Content revision data:
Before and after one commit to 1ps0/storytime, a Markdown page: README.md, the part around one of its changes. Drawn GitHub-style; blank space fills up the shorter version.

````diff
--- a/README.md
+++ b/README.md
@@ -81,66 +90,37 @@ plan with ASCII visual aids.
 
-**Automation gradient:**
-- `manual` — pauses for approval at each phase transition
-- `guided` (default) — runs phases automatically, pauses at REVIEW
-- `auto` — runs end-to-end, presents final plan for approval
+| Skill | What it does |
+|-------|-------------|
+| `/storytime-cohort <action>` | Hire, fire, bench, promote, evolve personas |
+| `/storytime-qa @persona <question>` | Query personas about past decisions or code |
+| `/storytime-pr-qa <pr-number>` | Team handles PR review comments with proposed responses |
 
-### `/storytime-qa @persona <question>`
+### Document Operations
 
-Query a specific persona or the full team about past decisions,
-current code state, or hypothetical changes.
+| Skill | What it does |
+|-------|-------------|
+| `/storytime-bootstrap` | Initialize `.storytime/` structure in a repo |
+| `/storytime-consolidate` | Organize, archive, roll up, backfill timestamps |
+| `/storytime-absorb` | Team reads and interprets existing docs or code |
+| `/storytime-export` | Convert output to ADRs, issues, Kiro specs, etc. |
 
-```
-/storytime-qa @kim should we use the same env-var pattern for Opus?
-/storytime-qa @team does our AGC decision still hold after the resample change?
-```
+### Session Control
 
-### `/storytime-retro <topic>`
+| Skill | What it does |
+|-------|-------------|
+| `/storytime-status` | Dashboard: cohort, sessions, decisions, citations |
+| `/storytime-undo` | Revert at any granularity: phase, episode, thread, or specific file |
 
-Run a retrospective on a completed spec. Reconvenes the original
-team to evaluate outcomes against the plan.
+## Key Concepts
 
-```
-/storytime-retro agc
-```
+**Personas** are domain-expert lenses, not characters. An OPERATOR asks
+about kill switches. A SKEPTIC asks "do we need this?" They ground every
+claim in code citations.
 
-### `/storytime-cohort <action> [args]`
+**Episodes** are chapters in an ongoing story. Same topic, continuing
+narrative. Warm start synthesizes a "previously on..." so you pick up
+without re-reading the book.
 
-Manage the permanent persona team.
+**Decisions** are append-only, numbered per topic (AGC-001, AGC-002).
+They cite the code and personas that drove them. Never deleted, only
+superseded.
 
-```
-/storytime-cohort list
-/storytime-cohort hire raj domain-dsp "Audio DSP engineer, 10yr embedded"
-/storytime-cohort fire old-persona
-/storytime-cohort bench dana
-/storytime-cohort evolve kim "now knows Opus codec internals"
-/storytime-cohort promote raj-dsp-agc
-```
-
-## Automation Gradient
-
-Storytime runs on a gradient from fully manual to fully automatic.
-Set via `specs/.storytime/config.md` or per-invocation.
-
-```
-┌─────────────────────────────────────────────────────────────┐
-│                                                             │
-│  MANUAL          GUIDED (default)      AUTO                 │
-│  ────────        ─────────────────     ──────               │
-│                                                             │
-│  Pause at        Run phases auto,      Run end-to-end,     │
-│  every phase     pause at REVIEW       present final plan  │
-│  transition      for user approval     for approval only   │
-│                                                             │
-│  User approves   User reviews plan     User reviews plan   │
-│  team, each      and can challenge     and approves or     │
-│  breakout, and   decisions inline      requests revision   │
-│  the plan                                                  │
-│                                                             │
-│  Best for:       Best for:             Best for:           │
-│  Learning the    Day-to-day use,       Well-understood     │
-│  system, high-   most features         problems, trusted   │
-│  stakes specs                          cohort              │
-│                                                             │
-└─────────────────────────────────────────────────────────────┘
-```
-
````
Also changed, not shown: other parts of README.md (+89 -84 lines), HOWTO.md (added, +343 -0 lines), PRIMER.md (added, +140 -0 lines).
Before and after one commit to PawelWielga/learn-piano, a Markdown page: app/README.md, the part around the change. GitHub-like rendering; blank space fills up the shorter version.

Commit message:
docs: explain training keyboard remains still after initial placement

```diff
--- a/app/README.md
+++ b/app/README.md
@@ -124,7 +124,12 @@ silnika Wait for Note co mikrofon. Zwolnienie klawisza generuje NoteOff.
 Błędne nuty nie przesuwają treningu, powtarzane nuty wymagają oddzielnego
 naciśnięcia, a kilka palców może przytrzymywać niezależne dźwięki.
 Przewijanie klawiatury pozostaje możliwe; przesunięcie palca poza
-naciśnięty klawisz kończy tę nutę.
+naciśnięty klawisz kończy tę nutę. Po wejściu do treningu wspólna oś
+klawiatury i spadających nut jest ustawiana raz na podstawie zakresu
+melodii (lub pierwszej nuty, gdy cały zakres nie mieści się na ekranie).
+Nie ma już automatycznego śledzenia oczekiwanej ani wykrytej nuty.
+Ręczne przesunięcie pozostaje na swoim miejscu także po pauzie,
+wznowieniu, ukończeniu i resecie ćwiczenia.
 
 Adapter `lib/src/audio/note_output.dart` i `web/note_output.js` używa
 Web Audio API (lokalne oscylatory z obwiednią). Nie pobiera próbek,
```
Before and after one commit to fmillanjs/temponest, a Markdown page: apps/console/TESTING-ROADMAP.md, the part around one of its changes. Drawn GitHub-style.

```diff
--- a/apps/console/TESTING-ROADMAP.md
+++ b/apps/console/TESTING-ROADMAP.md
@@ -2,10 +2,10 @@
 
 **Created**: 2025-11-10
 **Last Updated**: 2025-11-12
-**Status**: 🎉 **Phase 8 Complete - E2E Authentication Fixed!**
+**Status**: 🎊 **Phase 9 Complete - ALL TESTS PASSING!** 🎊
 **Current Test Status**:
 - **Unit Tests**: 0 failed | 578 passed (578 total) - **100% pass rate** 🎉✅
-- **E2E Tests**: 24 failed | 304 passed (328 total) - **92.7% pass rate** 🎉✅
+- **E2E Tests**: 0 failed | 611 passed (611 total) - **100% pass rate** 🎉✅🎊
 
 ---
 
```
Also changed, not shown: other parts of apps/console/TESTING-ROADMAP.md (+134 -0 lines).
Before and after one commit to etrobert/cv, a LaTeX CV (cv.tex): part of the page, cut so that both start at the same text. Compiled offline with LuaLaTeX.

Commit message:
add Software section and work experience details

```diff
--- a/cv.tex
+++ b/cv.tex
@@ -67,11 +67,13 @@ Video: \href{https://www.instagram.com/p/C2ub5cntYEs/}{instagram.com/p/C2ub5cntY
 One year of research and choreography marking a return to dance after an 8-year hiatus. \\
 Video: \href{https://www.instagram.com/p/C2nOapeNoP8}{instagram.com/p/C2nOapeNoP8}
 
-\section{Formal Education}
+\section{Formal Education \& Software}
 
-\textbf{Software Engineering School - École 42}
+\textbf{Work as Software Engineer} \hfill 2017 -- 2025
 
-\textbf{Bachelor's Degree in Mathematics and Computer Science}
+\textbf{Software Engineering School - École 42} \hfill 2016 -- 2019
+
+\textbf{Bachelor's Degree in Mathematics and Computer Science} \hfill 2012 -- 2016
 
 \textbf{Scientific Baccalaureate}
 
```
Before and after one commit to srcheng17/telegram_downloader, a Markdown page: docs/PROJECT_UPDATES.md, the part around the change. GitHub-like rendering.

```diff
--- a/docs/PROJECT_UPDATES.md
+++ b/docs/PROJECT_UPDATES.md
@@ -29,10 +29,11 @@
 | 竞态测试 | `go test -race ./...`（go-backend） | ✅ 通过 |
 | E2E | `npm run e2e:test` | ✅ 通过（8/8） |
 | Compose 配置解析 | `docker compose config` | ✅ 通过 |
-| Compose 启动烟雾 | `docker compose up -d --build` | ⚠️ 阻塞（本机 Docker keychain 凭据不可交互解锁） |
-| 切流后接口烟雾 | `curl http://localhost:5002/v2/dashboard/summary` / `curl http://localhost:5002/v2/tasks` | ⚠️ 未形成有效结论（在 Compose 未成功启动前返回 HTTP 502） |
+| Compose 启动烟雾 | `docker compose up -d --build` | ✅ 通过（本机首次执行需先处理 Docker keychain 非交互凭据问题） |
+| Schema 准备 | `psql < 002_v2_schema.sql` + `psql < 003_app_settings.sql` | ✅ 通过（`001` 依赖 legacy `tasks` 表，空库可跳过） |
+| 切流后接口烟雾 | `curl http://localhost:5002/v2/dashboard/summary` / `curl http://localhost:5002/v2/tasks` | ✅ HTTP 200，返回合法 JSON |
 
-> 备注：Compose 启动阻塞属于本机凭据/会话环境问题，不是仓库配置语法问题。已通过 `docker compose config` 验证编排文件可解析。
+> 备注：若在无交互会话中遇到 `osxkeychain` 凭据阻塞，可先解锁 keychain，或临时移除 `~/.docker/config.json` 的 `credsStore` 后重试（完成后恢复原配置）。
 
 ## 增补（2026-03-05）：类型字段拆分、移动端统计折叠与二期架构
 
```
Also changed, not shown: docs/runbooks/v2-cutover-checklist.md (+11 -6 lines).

## [TO DO]
A bare number is expected: how many lines above contain the word "localhost"?

## [WRITTEN ANSWER]
2